Your objective: Check each line below for the word "color", and copy those that have it.

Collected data
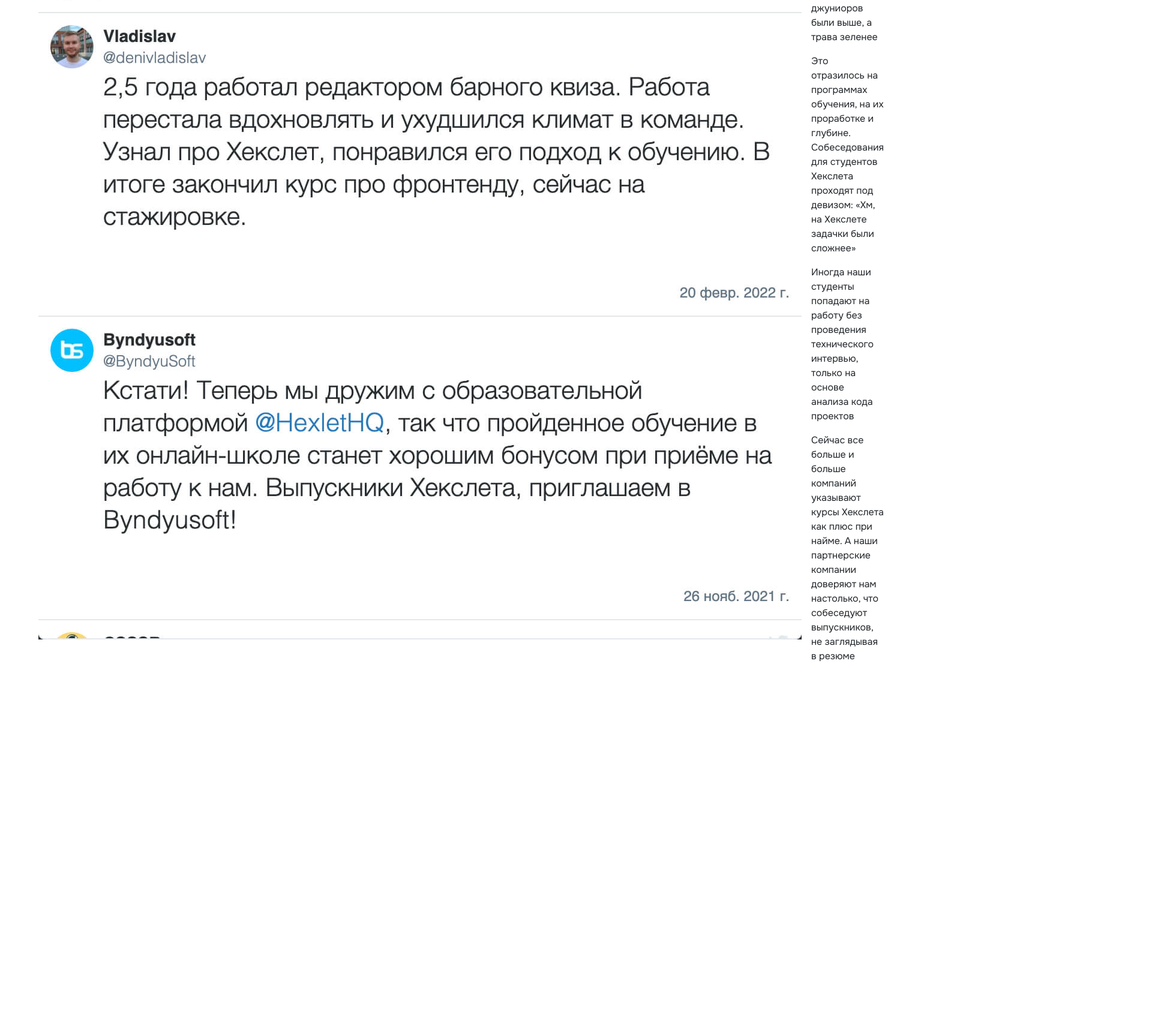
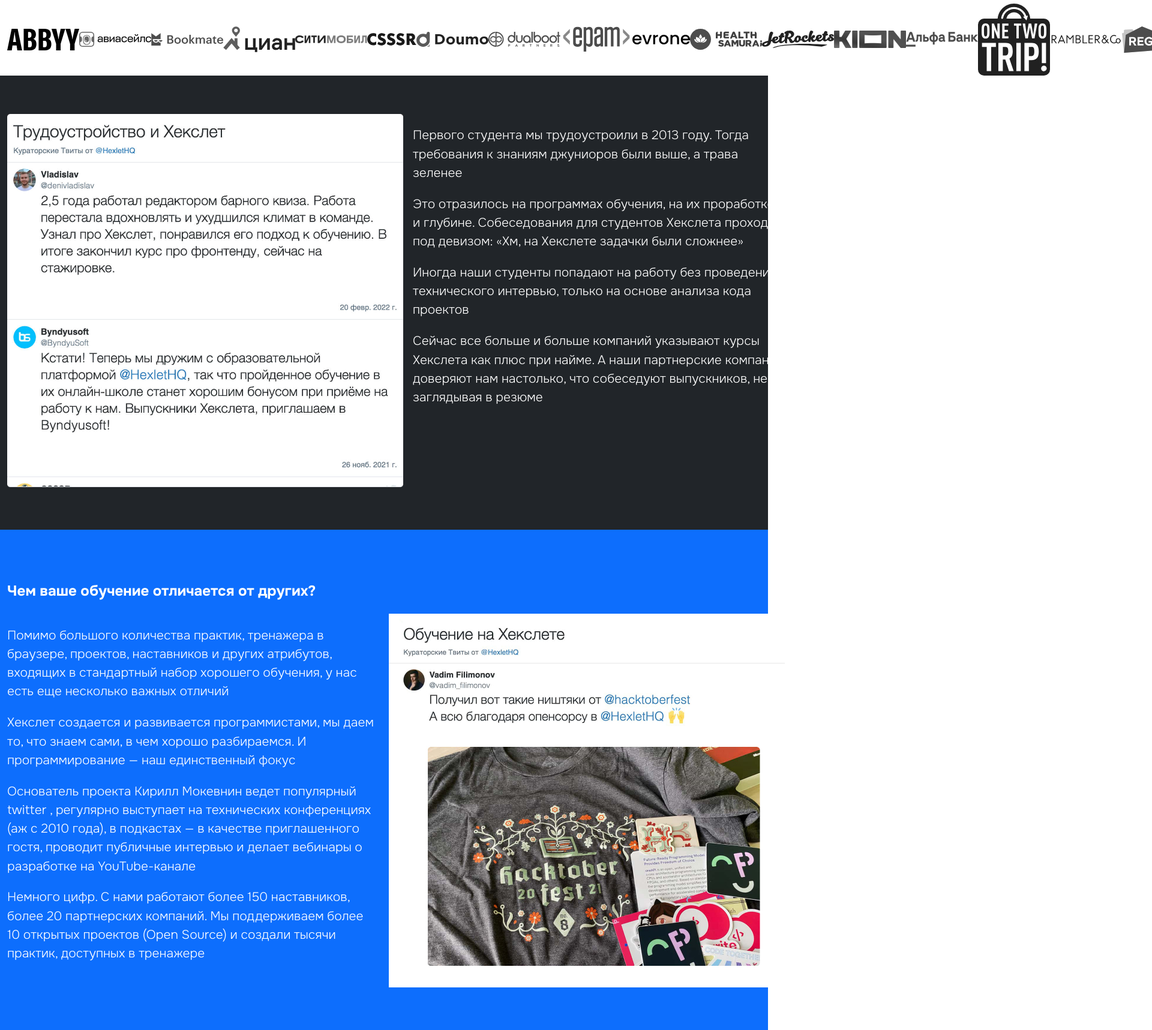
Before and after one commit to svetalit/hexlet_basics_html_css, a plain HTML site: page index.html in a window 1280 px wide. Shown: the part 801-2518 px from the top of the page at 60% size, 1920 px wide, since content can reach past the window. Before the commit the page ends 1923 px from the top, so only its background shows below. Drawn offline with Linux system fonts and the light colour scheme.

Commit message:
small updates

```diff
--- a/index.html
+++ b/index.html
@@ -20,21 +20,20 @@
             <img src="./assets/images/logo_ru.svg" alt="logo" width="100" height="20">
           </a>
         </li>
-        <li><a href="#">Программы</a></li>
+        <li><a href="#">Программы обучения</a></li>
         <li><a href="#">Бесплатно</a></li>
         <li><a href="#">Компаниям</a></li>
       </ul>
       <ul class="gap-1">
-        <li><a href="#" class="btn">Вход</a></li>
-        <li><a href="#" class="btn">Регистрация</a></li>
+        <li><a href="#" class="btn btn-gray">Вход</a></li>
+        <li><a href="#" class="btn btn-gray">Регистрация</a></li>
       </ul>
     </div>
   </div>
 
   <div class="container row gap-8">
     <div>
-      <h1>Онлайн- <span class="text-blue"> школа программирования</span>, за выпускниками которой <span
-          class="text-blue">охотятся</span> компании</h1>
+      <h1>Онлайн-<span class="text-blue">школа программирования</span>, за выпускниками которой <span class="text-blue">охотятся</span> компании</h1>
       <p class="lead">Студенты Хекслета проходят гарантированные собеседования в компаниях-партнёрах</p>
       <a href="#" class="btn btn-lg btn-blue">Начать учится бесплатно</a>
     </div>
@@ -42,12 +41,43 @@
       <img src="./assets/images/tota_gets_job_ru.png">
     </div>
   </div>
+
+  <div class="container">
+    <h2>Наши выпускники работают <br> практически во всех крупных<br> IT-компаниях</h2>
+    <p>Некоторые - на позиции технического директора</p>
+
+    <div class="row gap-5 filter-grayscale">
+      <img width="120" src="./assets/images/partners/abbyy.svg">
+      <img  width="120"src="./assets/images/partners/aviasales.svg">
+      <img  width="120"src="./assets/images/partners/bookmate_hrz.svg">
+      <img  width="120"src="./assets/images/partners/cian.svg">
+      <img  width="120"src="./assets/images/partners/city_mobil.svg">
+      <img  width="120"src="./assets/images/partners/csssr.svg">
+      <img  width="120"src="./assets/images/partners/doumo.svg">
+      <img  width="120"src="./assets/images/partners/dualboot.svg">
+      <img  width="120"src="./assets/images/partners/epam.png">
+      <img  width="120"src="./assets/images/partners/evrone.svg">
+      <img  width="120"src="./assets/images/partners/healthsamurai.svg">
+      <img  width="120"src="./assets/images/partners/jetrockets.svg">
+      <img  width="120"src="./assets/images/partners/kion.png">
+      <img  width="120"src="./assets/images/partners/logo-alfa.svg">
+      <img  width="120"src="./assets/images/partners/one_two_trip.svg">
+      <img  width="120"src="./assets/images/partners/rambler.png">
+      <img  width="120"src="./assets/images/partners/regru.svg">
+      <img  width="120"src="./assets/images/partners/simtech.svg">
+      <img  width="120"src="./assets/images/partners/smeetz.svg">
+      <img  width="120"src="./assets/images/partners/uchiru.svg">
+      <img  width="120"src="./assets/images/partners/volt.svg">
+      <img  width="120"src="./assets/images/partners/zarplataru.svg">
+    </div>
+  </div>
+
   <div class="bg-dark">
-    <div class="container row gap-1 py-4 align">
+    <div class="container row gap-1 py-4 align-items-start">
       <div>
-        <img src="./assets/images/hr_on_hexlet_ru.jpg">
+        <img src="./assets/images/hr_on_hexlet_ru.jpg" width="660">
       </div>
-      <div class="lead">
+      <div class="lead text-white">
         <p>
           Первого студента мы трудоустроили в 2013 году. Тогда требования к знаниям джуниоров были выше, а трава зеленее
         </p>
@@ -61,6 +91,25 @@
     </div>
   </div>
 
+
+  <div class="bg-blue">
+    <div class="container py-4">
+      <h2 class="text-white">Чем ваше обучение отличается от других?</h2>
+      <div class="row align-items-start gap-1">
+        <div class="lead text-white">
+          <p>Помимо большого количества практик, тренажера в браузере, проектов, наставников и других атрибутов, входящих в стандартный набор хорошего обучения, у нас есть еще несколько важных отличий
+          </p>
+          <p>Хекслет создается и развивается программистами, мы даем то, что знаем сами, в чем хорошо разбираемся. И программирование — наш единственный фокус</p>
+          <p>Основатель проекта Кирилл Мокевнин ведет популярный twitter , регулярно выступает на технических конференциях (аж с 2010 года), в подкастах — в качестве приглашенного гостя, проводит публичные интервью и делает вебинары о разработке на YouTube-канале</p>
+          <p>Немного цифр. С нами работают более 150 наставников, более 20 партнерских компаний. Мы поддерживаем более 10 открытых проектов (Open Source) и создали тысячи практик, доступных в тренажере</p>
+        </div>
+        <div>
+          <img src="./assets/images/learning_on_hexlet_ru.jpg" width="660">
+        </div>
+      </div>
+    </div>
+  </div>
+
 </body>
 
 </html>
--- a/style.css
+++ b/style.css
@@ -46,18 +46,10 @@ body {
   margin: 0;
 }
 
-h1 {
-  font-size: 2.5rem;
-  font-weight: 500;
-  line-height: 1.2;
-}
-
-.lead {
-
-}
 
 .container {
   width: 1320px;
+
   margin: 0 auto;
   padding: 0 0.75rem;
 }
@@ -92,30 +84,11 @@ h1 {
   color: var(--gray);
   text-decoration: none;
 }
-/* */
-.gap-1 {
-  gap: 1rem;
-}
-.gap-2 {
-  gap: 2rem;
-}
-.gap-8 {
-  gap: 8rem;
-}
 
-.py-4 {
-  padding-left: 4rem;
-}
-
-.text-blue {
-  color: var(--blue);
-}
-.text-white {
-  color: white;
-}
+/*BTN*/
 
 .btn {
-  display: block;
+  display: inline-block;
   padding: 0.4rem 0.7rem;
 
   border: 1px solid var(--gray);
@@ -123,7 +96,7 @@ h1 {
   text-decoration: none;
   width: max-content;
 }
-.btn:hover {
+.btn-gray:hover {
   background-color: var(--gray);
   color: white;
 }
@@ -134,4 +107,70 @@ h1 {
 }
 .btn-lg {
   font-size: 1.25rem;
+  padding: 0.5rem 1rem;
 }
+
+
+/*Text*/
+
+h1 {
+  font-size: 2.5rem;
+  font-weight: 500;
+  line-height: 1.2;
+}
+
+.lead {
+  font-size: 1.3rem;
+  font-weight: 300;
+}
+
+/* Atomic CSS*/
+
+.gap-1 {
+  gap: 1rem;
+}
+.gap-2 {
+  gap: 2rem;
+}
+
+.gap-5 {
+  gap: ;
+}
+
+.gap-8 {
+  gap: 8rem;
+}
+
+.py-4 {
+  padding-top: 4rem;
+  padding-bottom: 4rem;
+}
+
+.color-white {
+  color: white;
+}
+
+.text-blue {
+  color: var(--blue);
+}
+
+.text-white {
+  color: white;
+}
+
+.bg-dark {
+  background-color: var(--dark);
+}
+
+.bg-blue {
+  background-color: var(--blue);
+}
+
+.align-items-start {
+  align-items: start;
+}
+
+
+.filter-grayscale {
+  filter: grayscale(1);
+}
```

...

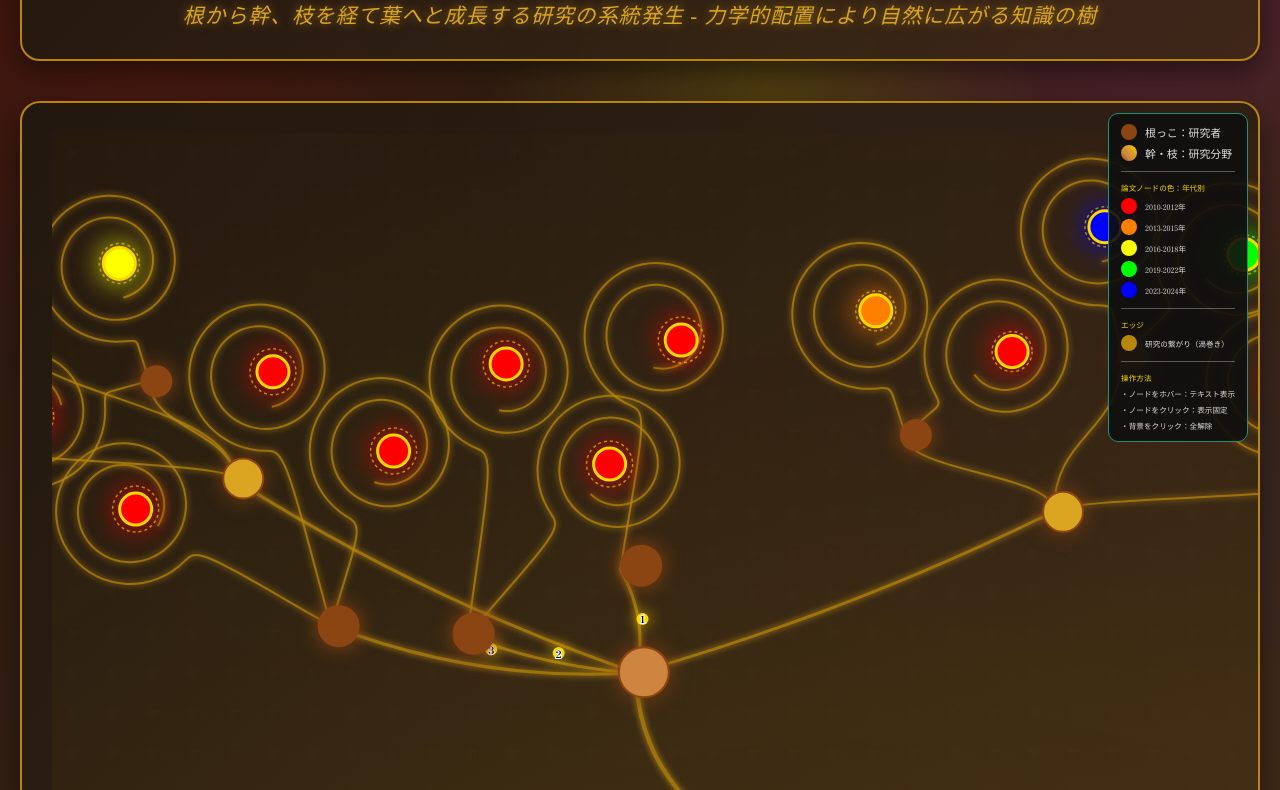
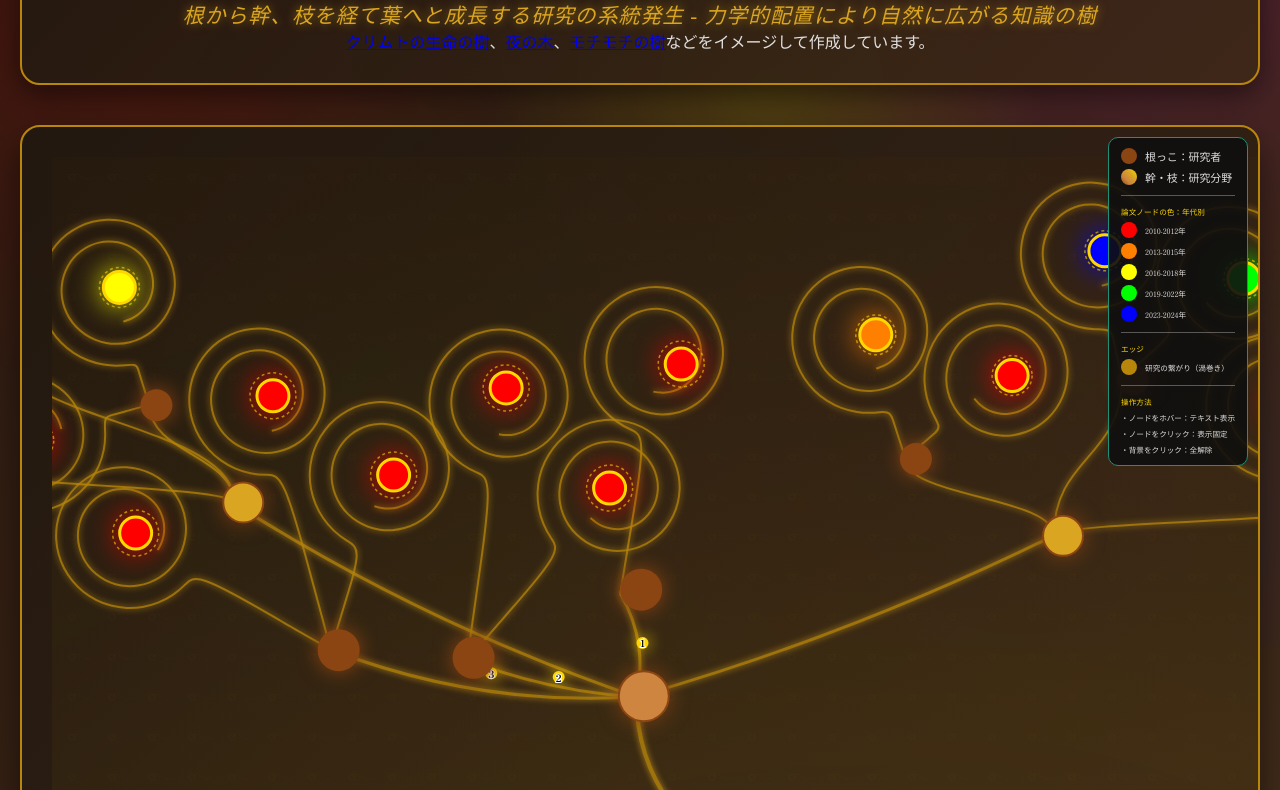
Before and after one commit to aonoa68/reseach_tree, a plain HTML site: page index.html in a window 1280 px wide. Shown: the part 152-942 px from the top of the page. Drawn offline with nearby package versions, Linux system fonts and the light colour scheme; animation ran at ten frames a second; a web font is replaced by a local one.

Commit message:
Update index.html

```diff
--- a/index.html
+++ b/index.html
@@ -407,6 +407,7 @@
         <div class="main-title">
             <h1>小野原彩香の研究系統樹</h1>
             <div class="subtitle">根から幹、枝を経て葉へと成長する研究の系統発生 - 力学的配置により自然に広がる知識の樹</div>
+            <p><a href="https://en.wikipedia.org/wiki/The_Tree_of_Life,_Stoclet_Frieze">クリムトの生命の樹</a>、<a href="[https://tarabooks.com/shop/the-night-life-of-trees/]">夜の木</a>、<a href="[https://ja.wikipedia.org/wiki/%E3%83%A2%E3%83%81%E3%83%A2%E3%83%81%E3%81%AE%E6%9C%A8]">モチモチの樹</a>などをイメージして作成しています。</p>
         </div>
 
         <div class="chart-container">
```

Reply to the exercise:
   color: var(--gray);
-  color: var(--blue);
-  color: white;
   background-color: var(--gray);
   color: white;
+.color-white {
+  color: white;
+  color: var(--blue);
+  color: white;
+  background-color: var(--dark);
+  background-color: var(--blue);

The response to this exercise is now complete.